RDP 8606: The Nation's Wealth – Some New Calculations for Australia Appendix 1: Early Estimates of Australia's Wealth Stock

It is instructive to briefly examine some calculations of Australia's early wealth stock, both for their intrinsic interest, and because current wealth estimates are, one way or another, descended from these pioneering efforts. Table A1 summarises estimates of total wealth in Australia between 1813 and 1956, reported in current values. Both estate and inventory methods were used, and this partly accounts for the discrepancies between some of the estimates. Knibbs (1918), in particular, was very concerned with the problem of under-estimation of private wealth via the estate method. For 1915, he compares estimates from an inventory approach, from the War census, and from an estate estimate – one of the few occasions on which these approaches have been compared in a single study anywhere in the world. The census estimate of £1,643 million actually exceeds the estimate from the inventory approach, because the census includes items such as the value of government debt held by individuals which are excluded from an inventory of private sector wealth. Knibbs estimates these items to be worth £140 million (see his Preface). By contrast, the estate method gives an estimate of £1,000 million (p.128).

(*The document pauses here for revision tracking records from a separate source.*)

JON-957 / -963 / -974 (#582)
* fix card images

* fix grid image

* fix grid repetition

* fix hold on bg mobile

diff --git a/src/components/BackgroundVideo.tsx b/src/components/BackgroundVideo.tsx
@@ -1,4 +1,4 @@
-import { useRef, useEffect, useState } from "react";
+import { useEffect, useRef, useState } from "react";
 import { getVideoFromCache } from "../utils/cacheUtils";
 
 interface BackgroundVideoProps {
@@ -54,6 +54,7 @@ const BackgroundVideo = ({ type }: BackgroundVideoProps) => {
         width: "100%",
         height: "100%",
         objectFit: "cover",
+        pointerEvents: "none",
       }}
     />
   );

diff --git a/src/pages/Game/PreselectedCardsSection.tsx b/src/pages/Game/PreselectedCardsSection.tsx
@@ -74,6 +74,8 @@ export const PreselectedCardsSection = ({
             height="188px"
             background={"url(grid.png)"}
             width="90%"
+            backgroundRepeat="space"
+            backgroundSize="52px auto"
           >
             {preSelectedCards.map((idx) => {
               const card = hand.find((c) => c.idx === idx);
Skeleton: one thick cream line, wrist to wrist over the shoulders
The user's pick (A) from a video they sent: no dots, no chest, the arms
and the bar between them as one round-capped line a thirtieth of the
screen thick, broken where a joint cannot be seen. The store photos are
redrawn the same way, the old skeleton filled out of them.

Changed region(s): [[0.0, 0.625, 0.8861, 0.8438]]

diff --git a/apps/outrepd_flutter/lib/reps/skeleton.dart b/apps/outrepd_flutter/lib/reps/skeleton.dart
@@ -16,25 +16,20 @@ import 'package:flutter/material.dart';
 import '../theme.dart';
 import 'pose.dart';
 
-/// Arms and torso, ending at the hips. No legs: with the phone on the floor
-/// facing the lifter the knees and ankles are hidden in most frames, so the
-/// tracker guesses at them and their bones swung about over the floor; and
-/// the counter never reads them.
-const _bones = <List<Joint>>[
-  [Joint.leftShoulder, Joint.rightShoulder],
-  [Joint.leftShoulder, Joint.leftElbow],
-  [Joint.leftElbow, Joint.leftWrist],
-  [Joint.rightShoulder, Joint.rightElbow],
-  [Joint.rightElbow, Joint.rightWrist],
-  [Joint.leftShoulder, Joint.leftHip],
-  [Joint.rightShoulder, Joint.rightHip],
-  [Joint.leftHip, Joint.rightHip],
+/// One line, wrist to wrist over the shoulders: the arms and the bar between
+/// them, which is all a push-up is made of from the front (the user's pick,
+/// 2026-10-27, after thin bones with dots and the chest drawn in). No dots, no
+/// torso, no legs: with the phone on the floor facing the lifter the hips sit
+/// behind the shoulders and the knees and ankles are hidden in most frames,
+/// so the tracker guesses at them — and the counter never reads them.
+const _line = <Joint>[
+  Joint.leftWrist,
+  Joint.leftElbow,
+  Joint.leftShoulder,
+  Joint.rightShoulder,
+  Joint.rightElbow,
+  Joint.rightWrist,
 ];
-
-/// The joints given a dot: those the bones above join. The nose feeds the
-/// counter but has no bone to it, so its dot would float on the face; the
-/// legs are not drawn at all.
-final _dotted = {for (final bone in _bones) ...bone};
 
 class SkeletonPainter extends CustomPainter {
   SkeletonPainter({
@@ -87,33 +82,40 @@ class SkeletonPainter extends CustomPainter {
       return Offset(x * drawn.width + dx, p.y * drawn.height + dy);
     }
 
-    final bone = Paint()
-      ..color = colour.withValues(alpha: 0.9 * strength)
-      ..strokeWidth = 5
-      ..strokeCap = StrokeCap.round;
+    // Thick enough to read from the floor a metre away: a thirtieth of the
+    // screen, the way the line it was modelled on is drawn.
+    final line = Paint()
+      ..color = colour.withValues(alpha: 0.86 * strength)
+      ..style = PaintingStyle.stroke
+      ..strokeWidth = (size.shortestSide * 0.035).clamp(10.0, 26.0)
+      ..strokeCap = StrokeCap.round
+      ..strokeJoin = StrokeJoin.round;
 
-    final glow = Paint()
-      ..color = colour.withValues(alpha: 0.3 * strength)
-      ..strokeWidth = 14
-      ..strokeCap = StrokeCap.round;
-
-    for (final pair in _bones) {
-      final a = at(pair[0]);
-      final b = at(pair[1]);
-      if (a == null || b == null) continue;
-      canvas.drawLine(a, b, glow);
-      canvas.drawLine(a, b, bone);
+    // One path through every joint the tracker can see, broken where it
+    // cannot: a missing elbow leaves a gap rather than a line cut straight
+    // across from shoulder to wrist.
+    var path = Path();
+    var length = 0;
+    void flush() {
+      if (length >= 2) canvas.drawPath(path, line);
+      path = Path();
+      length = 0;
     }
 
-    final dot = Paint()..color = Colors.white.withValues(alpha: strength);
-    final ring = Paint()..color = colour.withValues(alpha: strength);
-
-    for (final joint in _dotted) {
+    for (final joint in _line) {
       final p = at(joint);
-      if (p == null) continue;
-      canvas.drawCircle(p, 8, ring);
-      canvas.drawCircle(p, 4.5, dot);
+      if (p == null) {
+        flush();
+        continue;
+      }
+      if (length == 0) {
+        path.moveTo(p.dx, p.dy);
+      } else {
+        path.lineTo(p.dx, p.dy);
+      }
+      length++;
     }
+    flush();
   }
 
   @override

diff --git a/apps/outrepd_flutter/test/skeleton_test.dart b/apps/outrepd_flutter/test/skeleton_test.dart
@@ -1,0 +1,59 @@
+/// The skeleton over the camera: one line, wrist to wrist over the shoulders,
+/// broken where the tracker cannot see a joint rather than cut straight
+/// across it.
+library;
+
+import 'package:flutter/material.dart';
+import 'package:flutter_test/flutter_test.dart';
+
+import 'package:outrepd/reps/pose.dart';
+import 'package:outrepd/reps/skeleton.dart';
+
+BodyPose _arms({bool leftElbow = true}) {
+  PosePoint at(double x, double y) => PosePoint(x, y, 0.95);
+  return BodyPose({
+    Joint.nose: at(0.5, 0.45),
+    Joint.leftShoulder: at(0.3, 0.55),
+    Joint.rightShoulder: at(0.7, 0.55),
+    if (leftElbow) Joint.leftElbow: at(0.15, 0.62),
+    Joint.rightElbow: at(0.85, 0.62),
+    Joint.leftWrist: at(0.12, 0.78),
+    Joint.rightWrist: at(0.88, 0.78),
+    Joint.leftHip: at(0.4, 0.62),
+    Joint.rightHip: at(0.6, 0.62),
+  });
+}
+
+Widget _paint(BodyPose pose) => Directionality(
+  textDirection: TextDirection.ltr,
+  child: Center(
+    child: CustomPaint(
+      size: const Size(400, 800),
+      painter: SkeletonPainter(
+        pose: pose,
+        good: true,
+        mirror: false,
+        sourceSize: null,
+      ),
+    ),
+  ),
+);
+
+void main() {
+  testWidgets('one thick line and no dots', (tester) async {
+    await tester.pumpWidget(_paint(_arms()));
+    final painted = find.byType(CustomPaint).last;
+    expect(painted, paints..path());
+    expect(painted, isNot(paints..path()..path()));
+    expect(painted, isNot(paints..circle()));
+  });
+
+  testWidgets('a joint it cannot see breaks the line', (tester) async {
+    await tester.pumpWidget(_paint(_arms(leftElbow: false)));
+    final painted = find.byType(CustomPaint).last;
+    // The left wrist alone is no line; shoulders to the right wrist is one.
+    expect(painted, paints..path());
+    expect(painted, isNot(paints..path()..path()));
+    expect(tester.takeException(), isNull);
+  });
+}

Table A1
Estimates of the Private Wealth of Australia: 1813–1956
£ million – current prices1
Author Year
  1813 1838 1863 1878 1888 1890 1903 1911 1915
Coghlan 1 26 163 875 1,019 982
Laughton 1,031
Knibbs 258 666 748 885 1,418 16202
Garland/Goldsmith 1,309
  1921 1923 1927 1929 1947 1956      
Wickens 2,166 2,423 3,064 3,351      
Garland/Goldsmith 2,823 4,350 7,018 21,763      

1. Sources: Knibbs (1918), p.130; Garland and Goldsmith (1959), Table X, p.351, Yearbook of the Commonwealth of Australia, No. 26, 1933, p. 492.
2. This is Knibbs' estimate by the inventory method in Knibbs (1918). He also reports estimates by census and by the estate method. See text for discussion.

It should also be noted that Gunton (1975) has provided a complete series of aggregate private wealth estimates from 1914 to 1969 using the estate method.[1]


See Gunton (1975), Table 6.4 p. 125–26. [1]